" I thought: this is what it's all been for,
this moment of having my own classroom,
-Educating Esme, by Esme Raji Codell
For the past few months I have been dragging my feet as I walk in the door at the end of each day. I retreat to my room where I spread out papers and scissors, books and hi-lighters, pencils and notecards, and I work some more. I put myself to bed every night achey and tired, and wake up early in the morning just to start all over again. And I love every second of it.
At the end of the summer fate came knocking on my door, or ringing on my cell phone, with the most unexpected opportunity: a long term leave replacement position that will likely last the whole year; and a teacher that was not only willing to hand over her classroom and students, but also all of her trust in letting me run it my way. I spend each day reading, writing, solving, snacking, guessing, and laughing with twenty-three seven-year-olds. Second grade is a fantastic place to be.
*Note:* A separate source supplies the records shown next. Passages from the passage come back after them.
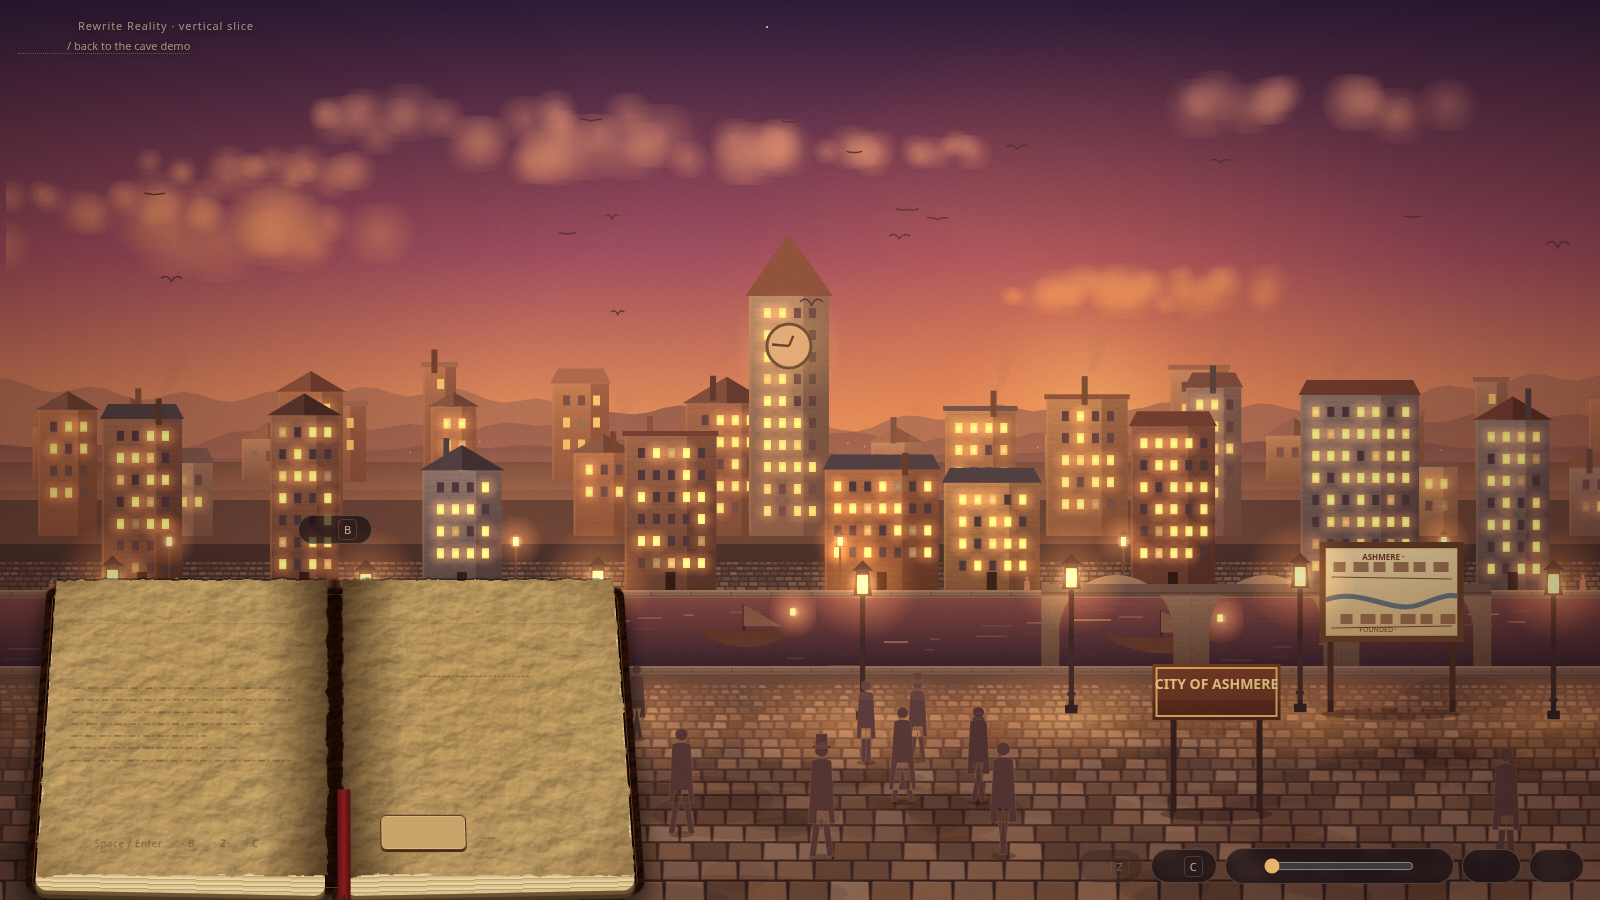
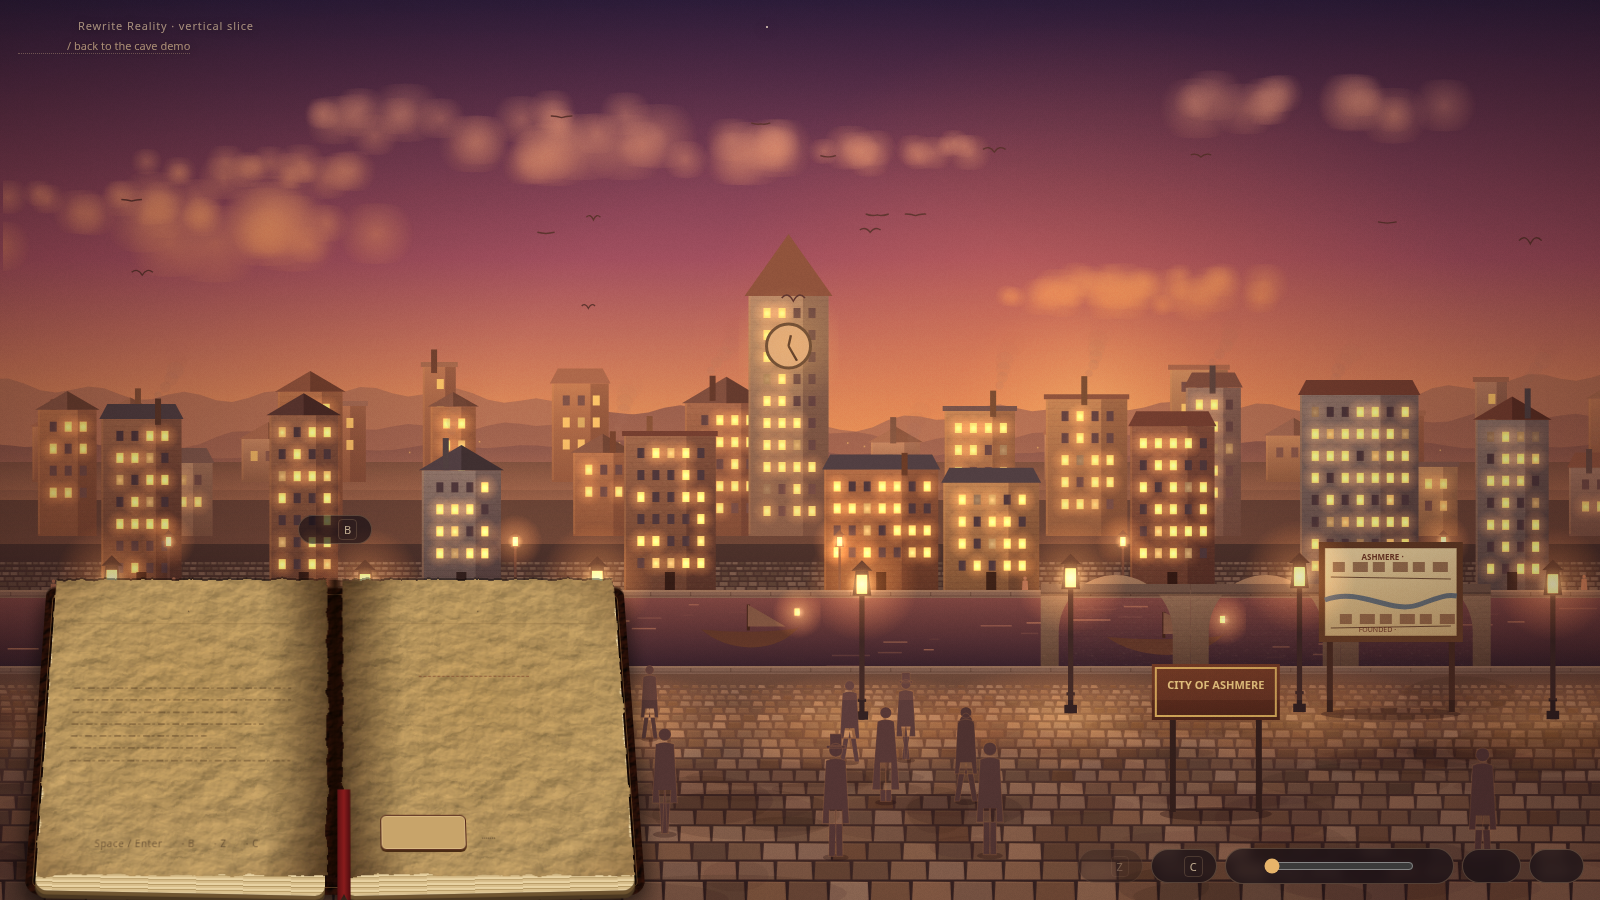
docs: add rewrite slice README, DESIGN.md, root pointer; fix sign overflow and refresh screenshots

diff --git a/rewrite/world.js b/rewrite/world.js
@@ -670,7 +670,7 @@
         var bg = ctx.createLinearGradient(0, -150, 0, -92); bg.addColorStop(0, rgb([96, 52, 36])); bg.addColorStop(1, rgb([66, 36, 28]));
         ctx.fillStyle = bg; ctx.fillRect(-64, -148, 128, 56);
         ctx.strokeStyle = 'rgb(212,170,96)'; ctx.lineWidth = 2; ctx.strokeRect(-60, -144, 120, 48);
-        ctx.fillStyle = 'rgb(236,206,138)'; ctx.textAlign = 'center'; ctx.font = 'bold 14px ' + FONT;
+        ctx.fillStyle = 'rgb(236,206,138)'; ctx.textAlign = 'center'; ctx.font = 'bold 11px ' + FONT;
         ctx.fillText('CITY OF ASHMERE', 0, -123); ctx.font = '13px ' + FONT; ctx.fillText('灰堡市', 0, -104);
         ctx.restore();
         if (e > 0.001 && e < 0.995) { ctx.save(); inkEdge(e, bd, info, 0.05); ctx.restore(); }

diff --git a/docs/DESIGN.md b/docs/DESIGN.md
@@ -1,0 +1,78 @@
+# Design: Rewrite Reality vertical slice (issue #4)
+
+Branch: `feat/rewrite-reality-slice` (from `feat/static-demo`). Everything lives in `rewrite/`, `tests/`, `docs/`. The existing root files are unchanged except for a pointer in `README.md`.
+
+## Run locally
+
+```
+python3 -m http.server 8000
+# http://localhost:8000/rewrite/    (rewrite/index.html also works over file://)
+node tests/run.mjs                  # unit tests + node --check on all JS
+```
+
+Controls are listed in [rewrite/README.md](../rewrite/README.md).
+
+## Idea
+
+The first demo made the book the spectacle and the world a side effect. This slice reverses that. The player sees a living city and rewrites one sentence, 「灰堡市建于永昌四十二年。」 to 「灰堡市从未建立。」. The same location is rewritten in about 9 seconds. The horizon, hills and river stay as anchors, so it reads as the same place with a different history.
+
+## Visual design plan
+
+- **One world model, not two images.** A single deterministic scene (seeded RNG) is drawn on a 2D canvas from a progress value t in [0,1]. There is no crossfade between pictures. Scrubbing t shows every intermediate state, which is what undo and compare use.
+- **Old world:** dusk gradient sky, clouds, far hills, about 40 buildings in depth layers with lit windows, chimneys, a clock tower, a bridge, river with boats, street with lamps and cobbles, a cart, about 25 pedestrians, smoke, birds, the sign "City of Ashmere / 灰堡市", and a wall map. Light haze with depth, film grain, vignette, slight camera drift.
+- **Rewrite:** each entity has its own erasure threshold and a spatial wave that starts at the pen and moves outward. Buildings sink from an ink-like edge, decompose to scaffolding, then foundation lines, then grass. Windows go out one by one. Lamps go dark and fall. People fade to outlines and vanish, and some freeze and look up. Roads fray into dirt tracks and grass. Smoke stops. The light turns cold dawn grey with stars.
+- **New world:** wild meadow and reeds, wind-moved grass, standing stones. The sign becomes a weathered stone reading "Ashmere Meadow / 灰堡草甸". The wall map now shows only a river and meadow, with the entry "no settlement recorded". Everything looks like it has always been this way.
+- **Haunting consequence:** a few seconds after the new world settles, the old lamplighter stands where the street was, lantern still lit. He slowly turns to look at the camera, and his gaze follows the pointer slightly. Faint traces of the old street appear only around him: lamp base stones, a cobble patch, a window that floats briefly. The book page gains a line in the user's hand: 「只有他记得。」 No jump scares and no loud audio. An optional quiet synthesized wind drone is off by default.
+- **Book:** leather cover, page-edge stacks, parchment from CSS gradients and SVG feTurbulence, ink look from a kaiti / serif system stack, deckled edge, ribbon. Hold-to-write has a quill, ink blots, a struck-out old line and a new line bleeding in. It docks low so the world dominates.
+- **Reduced motion:** the rewrite becomes a staged crossfade of three held keyframes of the same model in at most 1.2 s, with no parallax, grain or shake. There is also a manual toggle.
+- **Accessibility and performance:** keyboard controls, aria labels, focus rings. Device pixel ratio is capped, static layers are cached to offscreen canvases, and the loop pauses when the tab is hidden.
+
+## Tradeoffs
+
+- **Procedural canvas instead of image assets.** No downloads or licensing, the scene can be continuous in t, and the repo stays small. The cost is that the art is stylized and flat compared with painted work. Clouds are soft blurred blobs and look rough.
+- **Plain scripts, no modules or build.** Works over file://, matching the existing demo. The cost is globals and a large `world.js`.
+- **One scripted fact.** Only one rewrite is supported, to show the idea well. The older demo's three facts and costs are not carried over.
+- **Chinese copy depends on system fonts.** The sandbox used for screenshots has no CJK fonts, so Chinese text is blank in the PNGs. The layout is verified, but the Chinese rendering is not visible in the screenshots. On a normal desktop it renders.
+
+## Art source and license
+
+All art is original and generated in code (canvas 2D, CSS, SVG filters, WebAudio). No third-party images, fonts, audio or libraries are bundled or fetched. No external license applies.
+
+## Screenshots
+
+Captured from the running slice by `tests/shoot.mjs` in headless Chromium (chrome-headless-shell via playwright-core). In `docs/screenshots/`:
+
+| File | Content |
+|---|---|
+| `a-old.png` | Old world, t=0 |
+| `b-t35.png` | Rewriting, t=0.35 |
+| `c-t65.png` | Rewriting, t=0.65 |
+| `d-new.png` | New world with the figure state |
+| `e-pen-down.png` | Hold in progress, book writing |
+| `f-rewriting.png` | Mid rewrite after real hold |
+| `g-haunt-gaze.png` | Lamplighter looking toward the pointer |
+| `h-reduced-new.png` | Reduced-motion path, new world |
+| `i-autoplay.png` | `?autoplay=1` run |
+
+## Done / not done
+
+Done:
+- Continuous world rewrite from a single state model, OLD, WRITING, REWRITING, NEW
+- Undo (reverse timeline), compare hold and scrub slider, persistence
+- Retroactive sign and map, haunting lamplighter with pointer gaze, book echo line
+- Reduced-motion path and toggle, optional muted-by-default sound
+- Debug query API, unit tests (`node tests/run.mjs`), screenshots
+
+Not done:
+- Only one rewritable fact. No second fact, costs, or prophecies from the cave demo
+- Clouds are blurry blobs, and the art is stylized rather than detailed
+- No mobile layout tuning, and not tested on real devices
+- Chinese text not visible in the screenshots (font limitation above)
+- Frame rate target (30+ fps) was not measured on a physical desktop, only in headless software rendering
+- Not merged or published. Nothing was pushed
+
+## Relationship to other work
+
+- **#2 / `feat/static-demo`:** the cave demo stays as is. This slice reuses its parchment and leather recipes (feTurbulence plus diffuse lighting, from the `#f-sandstone` / `#f-stone` filters), the hold-to-write (按住落笔) interaction, reduced-motion approach, localStorage key naming, and the zh copy tone. It links back to `../index.html`.
+- **#3 (PR with SVG illustration):** not built upon. Its approach of illustrating scenes in SVG is kept only as an exploration record; no code from it is used.
+- **#4:** this slice answers it: a world-first, persistent, observable rewrite with a consequence, independent of the earlier previews.

diff --git a/rewrite/README.md b/rewrite/README.md
@@ -1,0 +1,42 @@
+# 改写现实 · 灰堡市 (Rewrite Reality vertical slice)
+
+A standalone preview for issue #4. The product is the world: a full-screen canvas city at dusk. A heavy history book sits in a dock at the bottom and is only the medium. Rewriting one line in it rewrites the same place, continuously, into a city that was never built.
+
+Design notes, tradeoffs and the done / not-done list are in [../docs/DESIGN.md](../docs/DESIGN.md).
+
+## Run
+
+Opening `rewrite/index.html` directly (file://) works. Or serve the repo:
+
+```
+python3 -m http.server 8000
+# open http://localhost:8000/rewrite/
+```
+
+No build step, no network, no dependencies. Tests: `node tests/run.mjs`.
+
+## Controls
+
+| Action | Input |
+|---|---|
+| Write (rewrite the line) | Hold 按住落笔 for about 1.2 s (mouse, or hold Space / Enter) |
+| Cancel | 取消 button |
+| Raise / lower the book | B, or the handle under the book |
+| Undo (reverse the rewrite) | Z, or 撤回 |
+| Compare old and new history | Hold C, or drag the 原载 / 改写 slider |
+| Reduce motion | 减弱动态 button (also follows `prefers-reduced-motion`) |
+| Sound | 声音 button. Off by default, never autoplays |
+| Gaze | Move the pointer after the rewrite. The figure follows it |
+
+Releasing early cancels the write. After the rewrite finishes you stay in the new world. State is stored under the key `chronicles-of-time.slice.v1` in localStorage.
+
+## Debug query parameters
+
+`?t=0..1` fixed progress, `?state=new`, `?autoplay=1`, `?reduced=1`, `?time=N`, `?figure=1`, `?book=0`. Debug URLs do not save state. `window.__slice` exposes `setProgress` and `getState`.
+
+## Files
+
+- `index.html`, `style.css`: page, book (CSS and SVG filters), HUD
+- `core.js`: pure logic (seeded RNG, erasure curve, state machine, hold timer), unit tested
+- `world.js`: the canvas world from one shared model
+- `book.js`: book, hold-to-write, undo, compare, sound, persistence

diff --git a/README.md b/README.md
@@ -62,3 +62,6 @@
 - `chronicles-of-time.lang.v1`：语言（zh / en）
 
 数据只保存在当前浏览器，不会上传。
+
+## 改写现实 · 垂直切片
+新增独立预览：[`rewrite/`](rewrite/README.md)（城市先行的改写现实切片，设计说明见 [`docs/DESIGN.md`](docs/DESIGN.md)）。上文内容不受影响。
There are some days that are difficult. The days that I have to constantly remind my students that it makes me feel frustrated, sad, and upset when they don't listen. The days when tears flow, necklaces are lost, pencil sharpeners are broken, and juice spills (that red juice that stains everything, of course). There are days that try my patience and challenge the faith I have in myself.
But then there are other days. There are days that make me smile. The days when every child is wide-eyed and deep in thought while I read them a story. The days when games are played, projects are completed, children laugh, and that red juice goes from cup to mouth without a hitch. There are days that make me feel like I'm making it, like I might actually pull this whole first-year-teacher-thing off. And oh, are these days wonderful.
While some days are trying, and others leave me feeling like I'm walking on air, there are days in between. Days that surprise me, days that come right when I thought I'd finally figured it all out. Days that prove that nothing is certain when what you get accomplished is dependent on the moods of seven-year-olds. Days when LJ opera sings in the middle of read aloud. Days when R hunkers down in the corner with scissors and paper and glue and won't come out for anything. Days when SI just can't help but stand up and dance in the middle of poetry. And days when little M whispers for LJ to make it rain erasers until he cracks and tosses them above his head. These are the days when try as I might, nothing will get done unless I opera sing through read aloud, unless I cut and glue every assignment, unless I dance during poetry, and unless I gently ask little M to put the erasers in his backpack sans the thunder sound effects. The mantra of second grade: If you can't beat em, out-silly em.
I'm creating a new normal for myself once again, as I venture closer and closer to my true love: teaching. I try my best to not get too comfortable in Room 9, as I don't know exactly when this dreamy state will come to an end. But I am however using my time with these sweet-faced children to the absolute fullest. I take in every smile, every unlaced sneaker, every "ah-ha!" moment, and I bank it in my memory as a learning experience that will only help me as I move forward.
But right now? Right now I am only thinking about what tomorrow will bring: math crafts. Unless of course it's more of an opera singing type of day; then math music it is.
The Daily Sneeze ((or what's fueling the fire today...))
- snickers bars
- dry erase markers
- apples by the window
- friendly baristas